Pottermore returns to growth

Pottermore returns to growth

Pottermore, the digital content company for J K Rowling's Harry Potter books, returned to growth in its last financial year after the firm’s decision to make its e-books and audiobooks available via Amazon, Apple, Audible and others “really paid off”.

In the year to end-March 2016, sales more than doubled to £15.1m, compared to £7m a year earlier, after what it reported was a “significant increase” in sales of e-books and digital audiobooks. The company recorded a pretax loss of £4.9m, compared to a loss of £6m a year before, as it continued to invest in its website, new products, and e-commerce site.

The figures do not include the period when Harry Potter and The Cursed Child or Fantastic Beasts were released, or the e-book shorts Pottermore Presents, with the business expecting a return to profitability in the next financial year as a result. They do include the arrival of the Harry Potter enhanced e-books, released in October 2015 through Apple’s iBookstore.

Susan Jurevics, chief executive of Pottermore, said the numbers “validated the strategy” unveiled in 2015 that saw the site ink deals with third-party retailers to sell the Harry Potter e-books and audiobooks direct, rather than soley via the Pottermore website. The decision to be the only retailer for the Harry Potter e-books—made ahead of the launch in 2012—was initially heralded as a triumph, but Jurevics reversed it when she took over as c.e.o. indicating that she wanted to give fans “greater consumer access to Harry Potter e-books and audiobooks”. The shift also allowed Pottermore to launch the enhanced e-books via Apple's iBookstore.

Last year’s accounts showed that digital content sales fell from £4.8m to £3.9m, and though the firm has not split out sales in 2015/16 figures, Jurevics highlighted the resilience of the first seven titles, as well as the release of the enhanced editions, which would have given the e-books and audiobooks a natural uplift. Last year's accounts also showed the impact of the termination of its relationship with Sony—which originally supported the launch of Pottermore in 2012—its royalties income dropping from £32m to £3m.

While the growth in digital content sales has yet to make up this shortfall for this year's accounts, the results show a business becoming more self-sustaining as it moves through the content gears in parallel to the expansion of Rowling's own wizarding world output via the play and the new films. Pottermore now describes itself as a digital publishing, entertainment and news company, with the increase in standalone publishing the most signicant move over the past year. “The shift in Pottermore’s commercial business strategy - working more closely with key business partners - that we began executing in the second half of 2015 has paid off,” said Jurevics. “The new strategic plan is not only driving increased revenue but is also putting us on the path to profitability for our financial year ending in March 2017."

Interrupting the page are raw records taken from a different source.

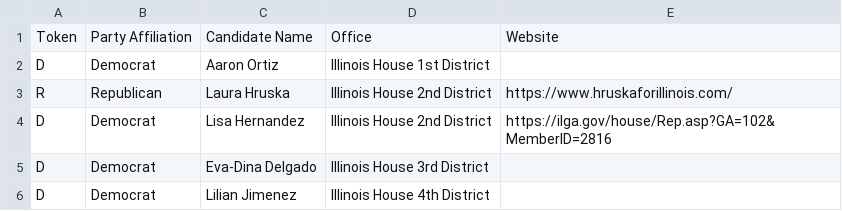
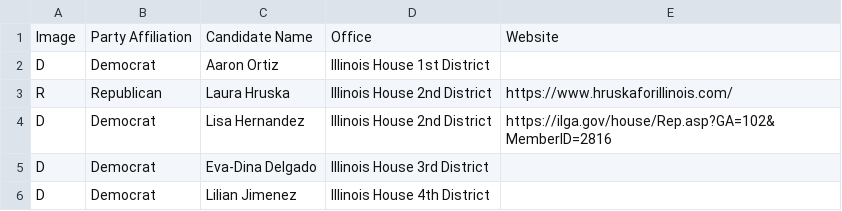
Before and after one commit to abcotvdata/2024_election_guides, a CSV file: Voting Guide Code/Excel_Files/WLS_Chicago_Races/IL_House_Races.csv, drawn as a sheet; only a part is shown.

```diff
--- a/Voting Guide Code/Excel_Files/WLS_Chicago_Races/IL_House_Races.csv
+++ b/Voting Guide Code/Excel_Files/WLS_Chicago_Races/IL_House_Races.csv
@@ -1,2 +1,2 @@
-Token,Party Affiliation,Candidate Name,Office,Website
+Image,Party Affiliation,Candidate Name,Office,Website
 D,Democrat,Aaron Ortiz,Illinois House 1st District,
```
Also changed, not shown: Voting Guide Code/Excel_Files/WLS_Chicago_Races/DuPage_County_Races.csv, Voting Guide Code/Excel_Files/WLS_Chicago_Races/IL_Senate_Races.csv, 12 other files.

Jurevics also highlighted the decision to make Pottermore mobile-friendly, and lift the need for fans to pre-register. Jurevics said that against a backdrop of sustained global appetite for the world created by author J K Rowling, the site had “grown in popularity". The September launch of Rowling’s Patronus experience drew three million registered users in three days, according to the company. Following the unveiling of The Cursed Child play in July and the first of the five films in the Fantastic Beasts spin-off, Jurevics said the website had worked to “broaden and deepen engagement” with its audiences around the world.

Jurevics would not say how many copies the e-book version of The Cursed Child script had sold compared with the 1.3m copies the print version has retailed through the Nielsen BookScan TCM, or what the expectations were for the Fantastic Beasts script, released last week, except to say that both has performed “strongly”. According to Nielsen, the increased activity around the Harry Potter brand had led to uplifts across print sales of the original seven. The Harry Potter seven collectively sold 167,172 copies for £885,806 in the 14 weeks before the release of "The Cursed Child" play. In the same period since, they have sold 212,806 copies for £1.08m, a 27% jump in volume and a 22% boost in value. The release of the Fantastic Beasts movie will grow the original franchise even more.

When asked about what fresh content would be forthcoming in digital formats from Pottermore, Jurevics said “watch this space”, and highlighted that 2017 was the 20th anniversary of publication of the first Harry Potter book in the UK. ”There is, as you know, an unbelievable thirst for everything Harry Potter, and we are always innovating and looking to how we can meet the needs of the Harry Potter fans.”